Careers in Social Work and Youth Work
Social workers and youth workers both work with vulnerable or disadvantaged groups in society, and try to improve their lives. These are very much jobs that make a real difference to both society and to clients themselves. Like many such jobs, they are not necessarily very well-paid, but the rewards come in job satisfaction and the knowledge that what you are doing is important.
Both social workers and youth workers need some core skills, such as good communication skills, and empathy and understanding. However, there are also some core differences, including the entry requirements, the level of professional qualifications required, and the precise type of work you will be doing. This page explains more about these two types of work, and the skills needed to do them.
Understanding Social Work and Youth Work
Social workers work with vulnerable children and adults, including older people. They help to protect them from harm, or support them to live independently.
In the UK, many social workers are employed by local councils to provide statutory services such as older people’s support or child protection services. Some may also work in the third sector, for charities that provide direct services to vulnerable groups or individuals.
On a day-to-day basis, social work involves:
Talking to clients to provide information and counselling, or help to develop support plans for clients or their families;
Carrying out formal or informal assessments of clients’ situations;
Helping clients to develop and maintain the skills that they need to live independently;

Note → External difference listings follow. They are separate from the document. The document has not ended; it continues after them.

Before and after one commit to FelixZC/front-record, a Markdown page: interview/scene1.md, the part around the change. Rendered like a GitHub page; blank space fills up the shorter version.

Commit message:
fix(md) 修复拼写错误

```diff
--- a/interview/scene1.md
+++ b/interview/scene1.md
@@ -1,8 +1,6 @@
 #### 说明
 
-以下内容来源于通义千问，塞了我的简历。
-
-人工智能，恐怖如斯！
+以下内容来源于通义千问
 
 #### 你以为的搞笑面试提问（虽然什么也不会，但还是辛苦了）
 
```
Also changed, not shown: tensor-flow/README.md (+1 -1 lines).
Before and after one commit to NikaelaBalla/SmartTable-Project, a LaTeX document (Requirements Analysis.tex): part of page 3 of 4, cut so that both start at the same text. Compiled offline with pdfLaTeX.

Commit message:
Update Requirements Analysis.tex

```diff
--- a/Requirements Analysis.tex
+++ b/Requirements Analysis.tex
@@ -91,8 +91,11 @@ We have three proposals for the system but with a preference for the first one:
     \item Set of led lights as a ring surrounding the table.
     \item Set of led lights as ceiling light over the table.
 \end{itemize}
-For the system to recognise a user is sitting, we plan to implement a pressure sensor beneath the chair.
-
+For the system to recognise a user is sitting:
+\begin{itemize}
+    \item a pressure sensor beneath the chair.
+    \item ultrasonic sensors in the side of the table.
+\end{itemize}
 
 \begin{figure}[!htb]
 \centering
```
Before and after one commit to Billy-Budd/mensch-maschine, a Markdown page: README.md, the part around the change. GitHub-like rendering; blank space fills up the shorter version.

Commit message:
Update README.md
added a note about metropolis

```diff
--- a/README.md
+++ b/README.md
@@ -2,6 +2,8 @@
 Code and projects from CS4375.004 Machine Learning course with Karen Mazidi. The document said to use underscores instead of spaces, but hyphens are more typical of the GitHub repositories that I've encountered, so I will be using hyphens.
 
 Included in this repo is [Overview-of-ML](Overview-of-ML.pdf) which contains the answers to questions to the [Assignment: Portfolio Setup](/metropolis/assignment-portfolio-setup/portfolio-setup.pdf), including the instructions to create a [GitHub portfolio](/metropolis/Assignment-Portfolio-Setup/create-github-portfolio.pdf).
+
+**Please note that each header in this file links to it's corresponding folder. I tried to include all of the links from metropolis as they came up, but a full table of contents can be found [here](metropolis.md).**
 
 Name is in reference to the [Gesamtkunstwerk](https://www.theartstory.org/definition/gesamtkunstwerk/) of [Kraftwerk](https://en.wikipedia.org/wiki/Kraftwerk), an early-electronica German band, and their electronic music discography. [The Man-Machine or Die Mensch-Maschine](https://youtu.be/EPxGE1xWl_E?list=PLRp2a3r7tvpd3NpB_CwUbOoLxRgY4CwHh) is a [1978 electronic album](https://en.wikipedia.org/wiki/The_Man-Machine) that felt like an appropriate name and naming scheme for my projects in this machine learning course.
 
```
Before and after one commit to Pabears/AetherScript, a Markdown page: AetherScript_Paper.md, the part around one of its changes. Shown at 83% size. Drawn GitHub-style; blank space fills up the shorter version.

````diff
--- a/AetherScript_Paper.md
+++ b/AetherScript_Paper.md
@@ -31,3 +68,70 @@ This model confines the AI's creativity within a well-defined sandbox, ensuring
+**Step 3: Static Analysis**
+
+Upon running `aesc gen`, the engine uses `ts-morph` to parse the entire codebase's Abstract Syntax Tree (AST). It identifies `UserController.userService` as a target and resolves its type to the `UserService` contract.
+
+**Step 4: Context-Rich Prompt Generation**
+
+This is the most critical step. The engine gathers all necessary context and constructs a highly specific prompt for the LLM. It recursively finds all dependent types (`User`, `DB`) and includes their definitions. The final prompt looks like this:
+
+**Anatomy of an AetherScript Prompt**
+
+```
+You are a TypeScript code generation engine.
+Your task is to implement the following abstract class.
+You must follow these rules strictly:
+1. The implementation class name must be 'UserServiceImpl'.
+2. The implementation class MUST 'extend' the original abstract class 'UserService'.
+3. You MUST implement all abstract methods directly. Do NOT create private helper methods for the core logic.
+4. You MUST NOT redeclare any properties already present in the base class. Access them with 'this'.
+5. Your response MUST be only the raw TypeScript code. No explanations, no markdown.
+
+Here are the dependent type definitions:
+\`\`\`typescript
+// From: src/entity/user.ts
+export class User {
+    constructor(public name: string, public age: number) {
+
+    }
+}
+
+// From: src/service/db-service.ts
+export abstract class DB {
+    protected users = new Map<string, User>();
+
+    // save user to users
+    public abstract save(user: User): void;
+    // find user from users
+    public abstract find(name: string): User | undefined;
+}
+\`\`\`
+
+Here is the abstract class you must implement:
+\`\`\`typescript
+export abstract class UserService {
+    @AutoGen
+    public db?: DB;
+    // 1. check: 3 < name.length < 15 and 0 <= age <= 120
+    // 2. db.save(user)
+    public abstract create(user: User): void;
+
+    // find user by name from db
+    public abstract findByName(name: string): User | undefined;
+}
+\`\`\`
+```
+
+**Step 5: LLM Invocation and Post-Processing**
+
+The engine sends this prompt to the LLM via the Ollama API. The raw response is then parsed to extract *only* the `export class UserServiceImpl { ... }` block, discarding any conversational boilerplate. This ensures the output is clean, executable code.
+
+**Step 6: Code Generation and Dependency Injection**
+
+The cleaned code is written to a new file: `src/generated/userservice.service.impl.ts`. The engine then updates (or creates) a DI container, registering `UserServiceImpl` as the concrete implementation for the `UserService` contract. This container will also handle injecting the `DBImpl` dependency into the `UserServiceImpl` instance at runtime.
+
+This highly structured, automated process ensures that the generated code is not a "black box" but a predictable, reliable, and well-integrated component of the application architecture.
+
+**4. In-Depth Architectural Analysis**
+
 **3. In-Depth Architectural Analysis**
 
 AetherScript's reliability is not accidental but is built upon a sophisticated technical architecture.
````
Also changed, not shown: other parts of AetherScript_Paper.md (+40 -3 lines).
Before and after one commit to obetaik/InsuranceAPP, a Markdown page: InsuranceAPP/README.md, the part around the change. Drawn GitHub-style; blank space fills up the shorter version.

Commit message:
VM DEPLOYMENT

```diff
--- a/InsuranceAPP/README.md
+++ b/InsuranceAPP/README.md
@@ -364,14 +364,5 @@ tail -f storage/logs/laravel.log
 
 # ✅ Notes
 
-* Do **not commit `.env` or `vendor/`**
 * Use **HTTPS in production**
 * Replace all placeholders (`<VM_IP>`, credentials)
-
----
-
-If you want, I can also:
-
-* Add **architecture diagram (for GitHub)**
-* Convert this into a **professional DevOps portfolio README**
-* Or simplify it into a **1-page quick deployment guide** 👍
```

Ensuring that clients are safe, or take action to make sure that they are protected from harm;
Working closely with other professionals, including teachers, healthcare professionals and police or probation officers; and
Keeping records, writing reports and discussing cases with your managers or people in other agencies.
Social workers operate in a variety of settings, including council or charity offices, community centres, hospitals, care homes, and visiting clients’ homes.
Youth workers work with young people (generally aged between about 11 and 25 years old) and help them to develop and reach their potential.
Their work may be as simple as organising activities such as youth clubs or sports. However, they may also be responsible for running specific projects focusing on key issues affecting young people such as drugs, crime, bullying or health. They may also support and mentor individuals or groups considered to be at risk in some way (for example, of offending or getting involved in drugs). Like social workers, they may spend time writing reports and discussing individuals or groups with workers from other agencies. Also, like social workers, they may work in a variety of settings, including schools, colleges, community centres, outreach centres and council or charity offices.
Collaboration opportunities and similar careers
Social workers and youth workers often work closely together. They also both work closely with teachers, probation officers and police officers.
You can find out more about these other careers in our pages on:
Skills Needed for Careers in Social Work and Youth Work
Both social work and youth work have a variety of routes to entry.
Social work is generally a graduate-level job
Social workers may take a degree or degree apprenticeship in social work. They may also take a degree in another subject, and then join a social work graduate training scheme.
Both social work degrees and training schemes may need to be approved by the relevant governing body in the country in which you live, so it is worth checking this in advance. Social workers themselves may also have to be registered with the governing body. In England, for example, this is Social Work England.
However, social work assistants and social work support officers require a lower level of qualification. If you want to become a social worker, one of these roles may be a good way to obtain experience.
Youth work has a slightly lower level of entry
Many people do enter as graduates, either having done a related degree such as youth and community work, or community and youth studies. There are also degree apprenticeships available in youth work.
However, it is also possible to enter via lower-level apprenticeships, or taking a diploma-level qualification at college. Many people complete training while working on the job. It is also possible to move from a related career, such as social work or teaching, without further qualifications.
In the UK, you can also take a postgraduate qualification to give you professional youth worker status.
The two roles also need many similar skills, although there are also some differences.
Social workers, social work assistants and youth workers need:
Thoroughness and attention to detail, as well as good observational skills to notice when something is wrong, or just ‘off’ with a client;
Organisational skills to manage multiple cases or projects at once;
Problem-solving skills, to enable you to provide solutions to clients;
For youth workers in particular, creative thinking skills to develop new and appropriate activities for groups and individuals;
Good team-working, because both social work and youth work require collaboration both within and across agencies, as well as working closely with families; and
The ability to accept criticism, because social workers in particular often have to do things that clients’ families do not like.
Social workers also need an understanding of sociology, usually gained from their study. They must be willing to learn about society and the statutory obligations under which they operate. A grasp of psychology will be helpful for youth workers, as will customer service skills.
Both social workers and youth workers may be required to work outside normal hours, including in on-call rotas.
A Challenging but Rewarding Field
Both social work and youth work can be extremely challenging. Social workers and youth workers work with very vulnerable people, and the work can therefore be emotionally difficult. There may also be difficult decisions to make, albeit with support.
However, both also offer job satisfaction. Job-holders know that what they are doing really makes a difference to both individuals and society.